The tour company, Downhill Adventures, dropped us off near the top of a mountain and we were instructed to put on all our gear – from pants and a jacket to elbow and knee pads. All I could think as I fastened the straps was, “I really hope I don’t need these!”
The first hour and a half was easy-riding down a paved highway. Though the road was winding, and we shared the lane with semi trucks, it was nothing compared to what we were about to encounter.
We stopped for a short breakfast, then hopped in the van to head to the entrance of Death Road.
There was no more pavement. Instead, we were greeted with gravel so coarse it hurt to grip the handlebars. Actually, the bumpy ride made everything hurt. Maybe we should have splurged on the double suspension after all.
The moment that I went from nervous to scared was when the group slowed to almost a standstill. I finally saw why.
A woman from another group was sprawled out in the path ahead. There was something strange about the way she was laying there, contorted almost, on top of the gravel.
As I got closer, I could hear her cries. She was cursing, asking her companions why they weren’t on their way to the hospital.
If that scene wasn’t petrifying enough, the road ahead certainly was. It turned so sharply that we all had to break hard, making our tires skid on the gravel. At this point, the path was so narrow that if you made one mistake, you would likely end up falling into an endless abyss.
We were surrounded by lush mountains, waterfalls, heavy clouds, and a sheer cliff to our left.
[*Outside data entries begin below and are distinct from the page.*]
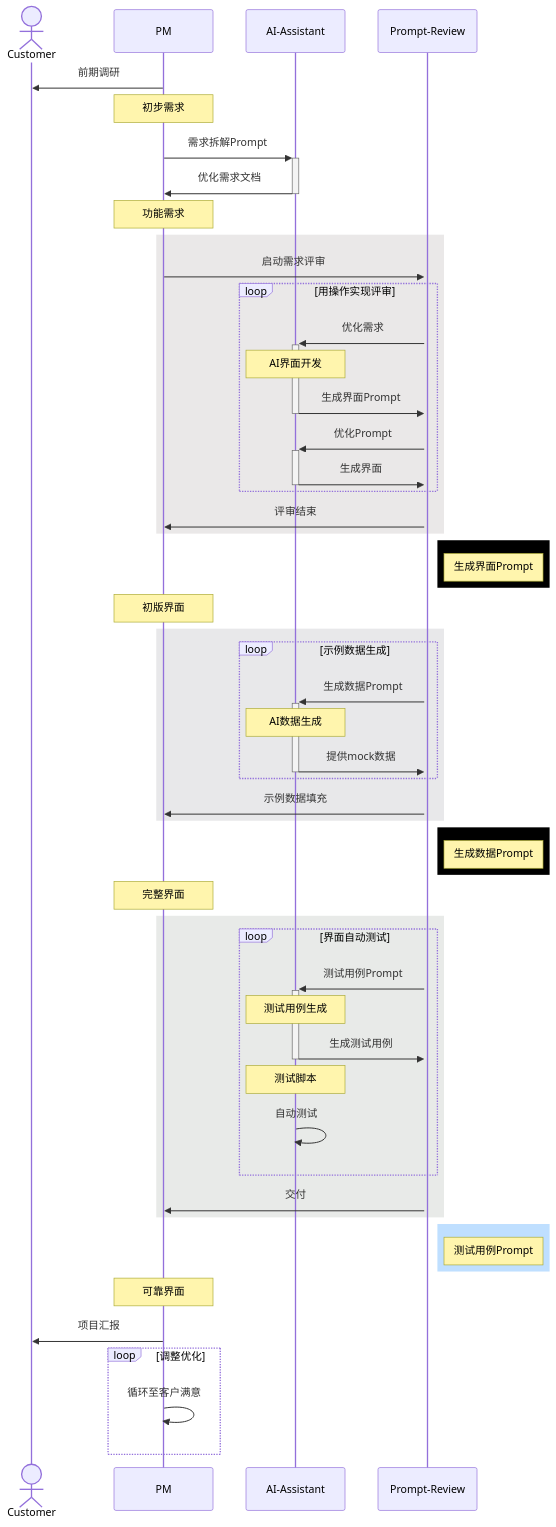
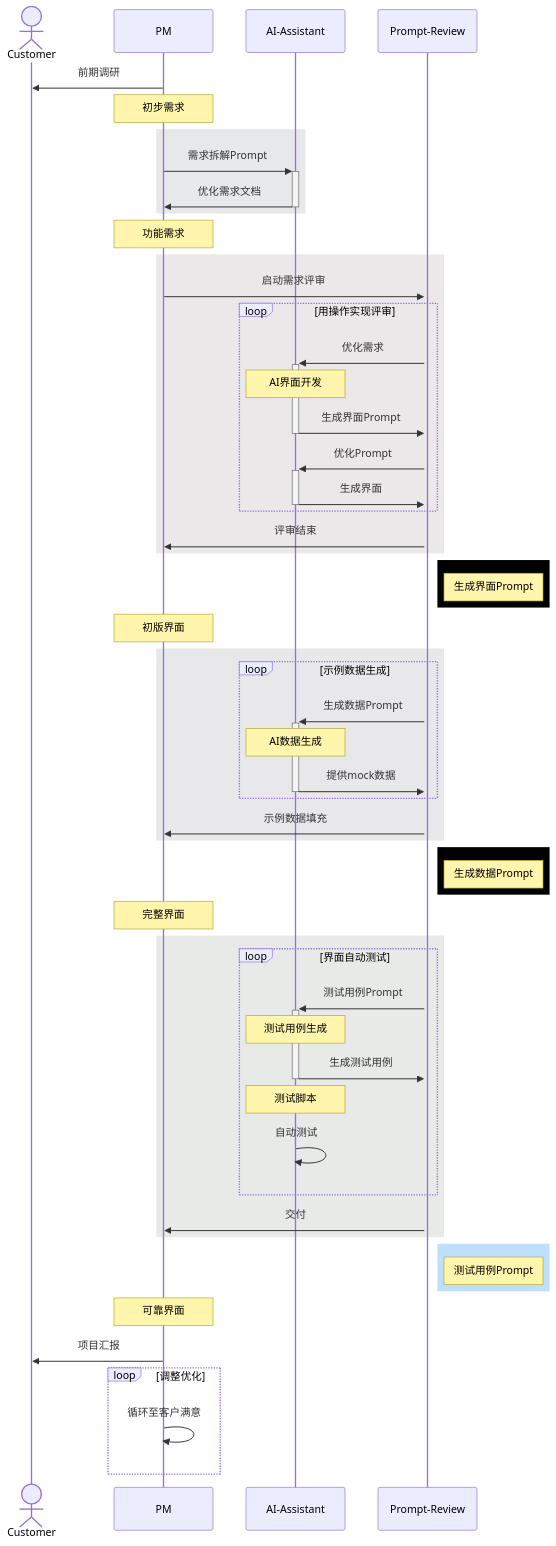
One commit to ericapaeus/qitp changed the diagram in docs/prompts/index.md. Above: the diagram before and after it, drawn with Mermaid. The commit also changed other lines of this file and 35 other files, not shown here.

````diff
--- a/docs/prompts/index.md
+++ b/docs/prompts/index.md
@@ -34,69 +34,76 @@
 ```mermaid
 sequenceDiagram
     actor C as Customer
     participant S as PM
     participant A as AI-Assistant
     participant P as Prompt-Review
 
     S->>C: 前期调研
 
     Note over S: 初步需求
     
+    %% s1-face.md
+    rect rgba(28, 32, 44, 0.1)
     S->>+A: 需求拆解Prompt
     A->>-S: 优化需求文档
+    end
+
     Note over S: 功能需求
 
+    %% s2-page.md
     rect rgba(50, 32, 35, 0.1)
     S->>+P: 启动需求评审
 
     loop 用操作实现评审
     P->>+A: 优化需求
     Note over A: AI界面开发
     A->>-P: 生成界面Prompt
     P->>+A: 优化Prompt
     A->>-P: 生成界面
     end
 
     P->>S: 评审结束
     end
 
     rect rgb(0, 0, 0)
     Note right of P: 生成界面Prompt
     end
     Note over S: 初版界面
 
+    %% s3-data.md
     rect rgba(35, 32, 50, 0.1)
     loop 示例数据生成
     P->>+A: 生成数据Prompt
     Note over A: AI数据生成
     A->>-P: 提供mock数据
     end
 
     P->>S: 示例数据填充
     end
     rect rgb(0, 0, 0)
     Note right of P: 生成数据Prompt
     end
     Note over S: 完整界面
 
+    %% s4-test.md
     rect rgba(32, 50, 35, 0.1)
     loop 界面自动测试
     P->>+A: 测试用例Prompt
     Note over A: 测试用例生成
     A->>-P: 生成测试用例
     Note over A: 测试脚本
     A->>A: 自动测试
     end
     
     P->>S: 交付
     end
     rect rgb(191, 223, 255)
     Note right of P: 测试用例Prompt
     end
     Note over S: 可靠界面
     S->>C: 项目汇报
     
     loop 调整优化
         S->>S: 循环至客户满意
     end
 ```
````
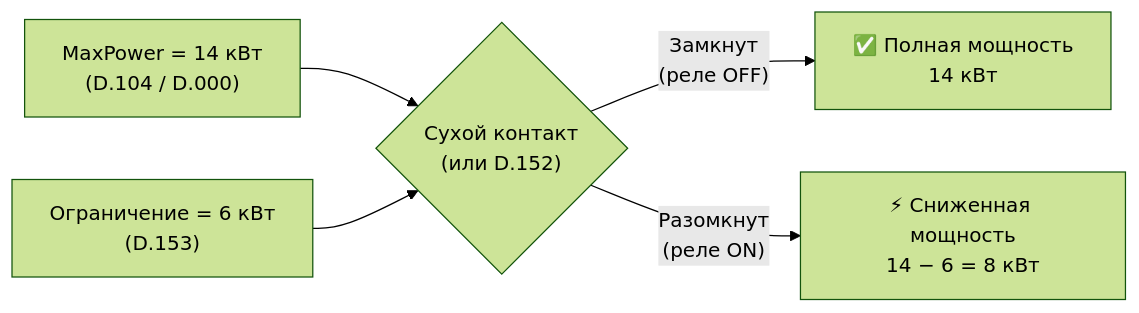
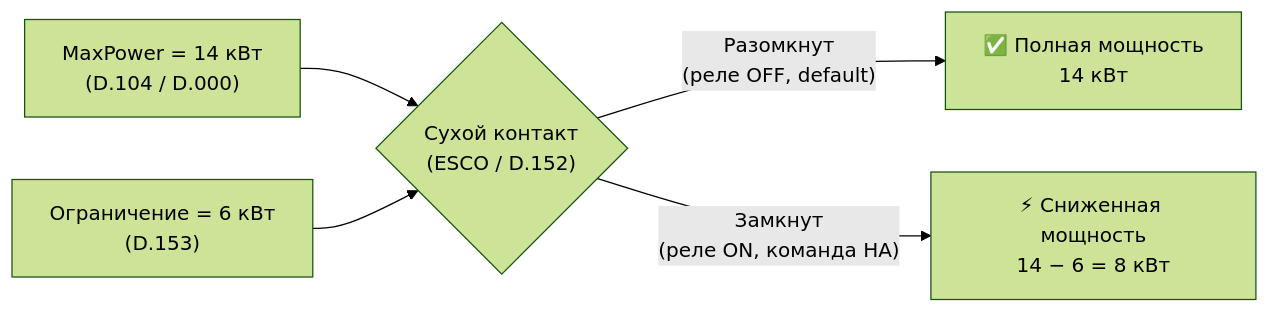
The fourth of 7 diagrams in HABR_ARTICLE.md (Gfermoto/Vaillant), drawn with Mermaid (forest theme) before and after one commit. The commit also changed other lines of this file and 5 other files, not shown here.

````diff
--- a/HABR_ARTICLE.md
+++ b/HABR_ARTICLE.md
@@ -413,8 +413,8 @@
 ```mermaid
 graph LR
     A["MaxPower = 14 кВт\n(D.104 / D.000)"] --> C
     B["Ограничение = 6 кВт\n(D.153)"] --> C
-    C{"Сухой контакт\n(или D.152)"}
-    C -- "Замкнут\n(реле OFF)" --> D["✅ Полная мощность\n14 кВт"]
-    C -- "Разомкнут\n(реле ON)" --> E["⚡ Сниженная мощность\n14 − 6 = 8 кВт"]
+    C{"Сухой контакт\n(ESCO / D.152)"}
+    C -- "Разомкнут\n(реле OFF, default)" --> D["✅ Полная мощность\n14 кВт"]
+    C -- "Замкнут\n(реле ON, команда HA)" --> E["⚡ Сниженная мощность\n14 − 6 = 8 кВт"]
 ```
````
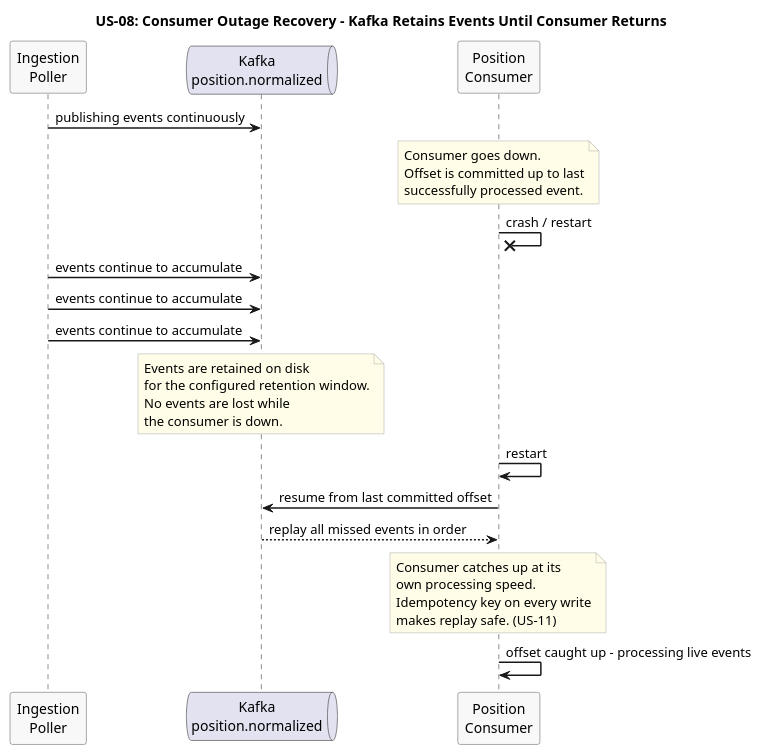
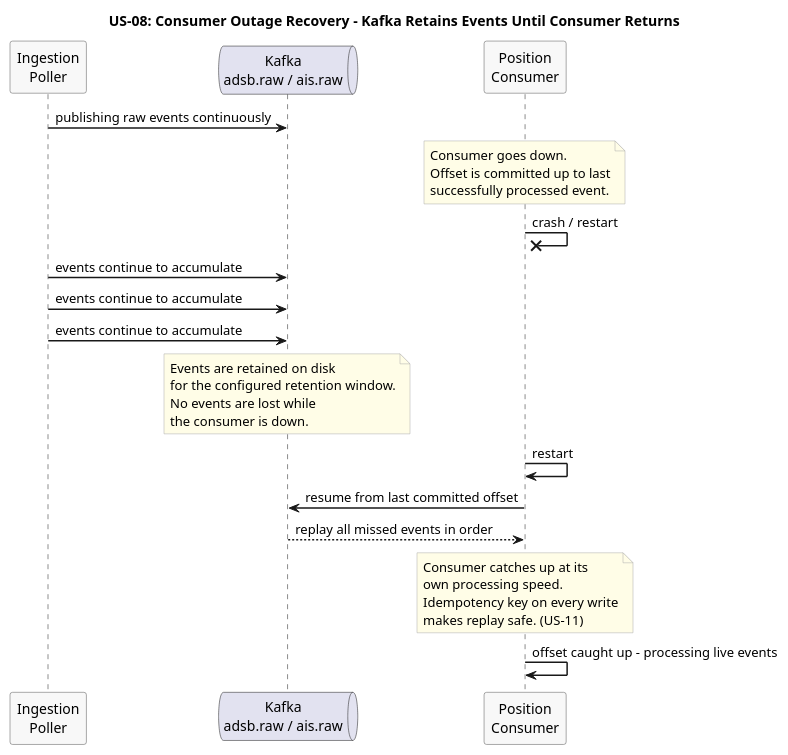
Before and after one commit to Buffden/sentinel: the diagram in docs/use-cases/US-08-ingestion-reliability/consumer-outage-recovery.puml, drawn with PlantUML. The commit also changed 4 other files, not shown here.

Commit message:
docs: fix two-stage Kafka pipeline in diagrams - poller publishes to adsb.raw, position consumer normalizes and forwards to position.normalized

```diff
--- a/docs/use-cases/US-08-ingestion-reliability/consumer-outage-recovery.puml
+++ b/docs/use-cases/US-08-ingestion-reliability/consumer-outage-recovery.puml
@@ -1,49 +1,49 @@
 @startuml consumer-outage-recovery
 title US-08: Consumer Outage Recovery - Kafka Retains Events Until Consumer Returns
 
 skinparam sequenceArrowThickness 1.5
 skinparam participantBorderColor #555555
 skinparam participantBackgroundColor #F8F8F8
 skinparam noteBorderColor #AAAAAA
 skinparam noteBackgroundColor #FFFDE7
 
 participant "Ingestion\nPoller" as Poller
-queue "Kafka\nposition.normalized" as Kafka
+queue "Kafka\nadsb.raw / ais.raw" as Kafka
 participant "Position\nConsumer" as Consumer
 
-Poller -> Kafka : publishing events continuously
+Poller -> Kafka : publishing raw events continuously
 
 note over Consumer
   Consumer goes down.
   Offset is committed up to last
   successfully processed event.
 end note
 
 Consumer ->x Consumer : crash / restart
 
 Poller -> Kafka : events continue to accumulate
 Poller -> Kafka : events continue to accumulate
 Poller -> Kafka : events continue to accumulate
 
 note over Kafka
   Events are retained on disk
   for the configured retention window.
   No events are lost while
   the consumer is down.
 end note
 
 Consumer -> Consumer : restart
 
 Consumer -> Kafka : resume from last committed offset
 Kafka --> Consumer : replay all missed events in order
 
 note over Consumer
   Consumer catches up at its
   own processing speed.
   Idempotency key on every write
   makes replay safe. (US-11)
 end note
 
 Consumer -> Consumer : offset caught up - processing live events
 
 @enduml
```
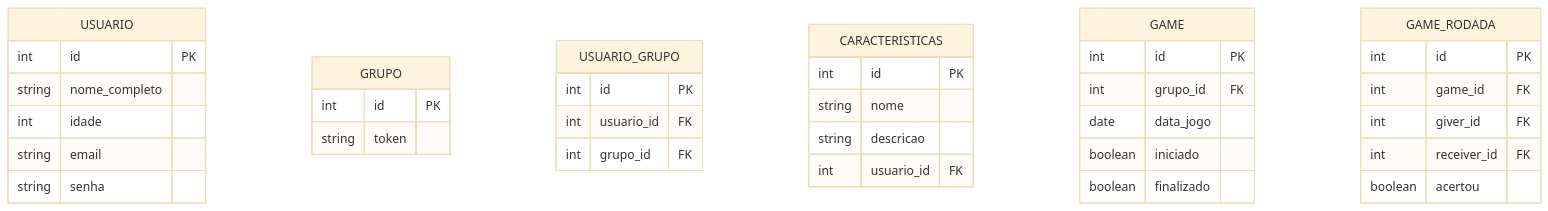
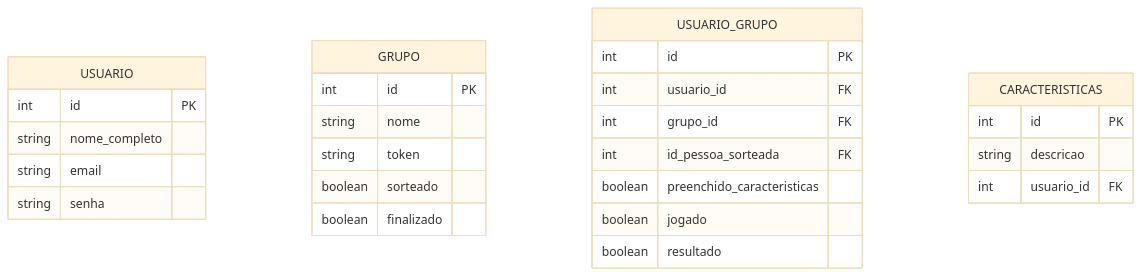
Before and after one commit to GabrielCamposManzole/secret-santa: the diagram in docs/sdd.md, drawn with Mermaid (base theme). The commit also changed other lines of this file and 3 other files, not shown here.

Commit message:
modificado diagrama ER

````diff
--- a/docs/sdd.md
+++ b/docs/sdd.md
@@ -33,45 +33,34 @@
 ```mermaid
 erDiagram
 
     USUARIO {
         int id PK
         string nome_completo
-        int idade
         string email
         string senha
     }
 
     GRUPO {
         int id PK
+        string nome
         string token
+        boolean sorteado
+        boolean finalizado
     }
 
     USUARIO_GRUPO {
         int id PK
         int usuario_id FK
         int grupo_id FK
+        int id_pessoa_sorteada FK
+        boolean preenchido_caracteristicas
+        boolean jogado
+        boolean resultado
     }
 
     CARACTERISTICAS {
         int id PK
-        string nome
         string descricao
         int usuario_id FK
     }
-
-    GAME {
-        int id PK
-        int grupo_id FK
-        date data_jogo
-        boolean iniciado
-        boolean finalizado
-    }
-
-    GAME_RODADA {
-        int id PK
-        int game_id FK
-        int giver_id FK
-        int receiver_id FK
-        boolean acertou
-    }
 ```
````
I am not afraid of heights, but looking over the edge made my stomach churn. It was absolutely the most beautiful part of the journey, but terrifyingly so.
On we rode, staying as close to the mountainside as possible. (Although we had earlier been instructed to move to the cliff’s edge if a car was approaching. You see, apparently the weight of a vehicle can cause the edge to crumble.
Therefore, cars were able to hug the mountain as they navigated the treacherous road, and bikers had to give them the right away. This didn’t make me feel very secure when I had to let a couple oncoming cars pass.)
Well, after three hours of hearts pumping and hands shaking, we made it to a village where we unstrapped our elbow pads and took off our helmets.
We made it through Death Road unscathed, and now it was time for a beer.
Best. Feeling. Ever.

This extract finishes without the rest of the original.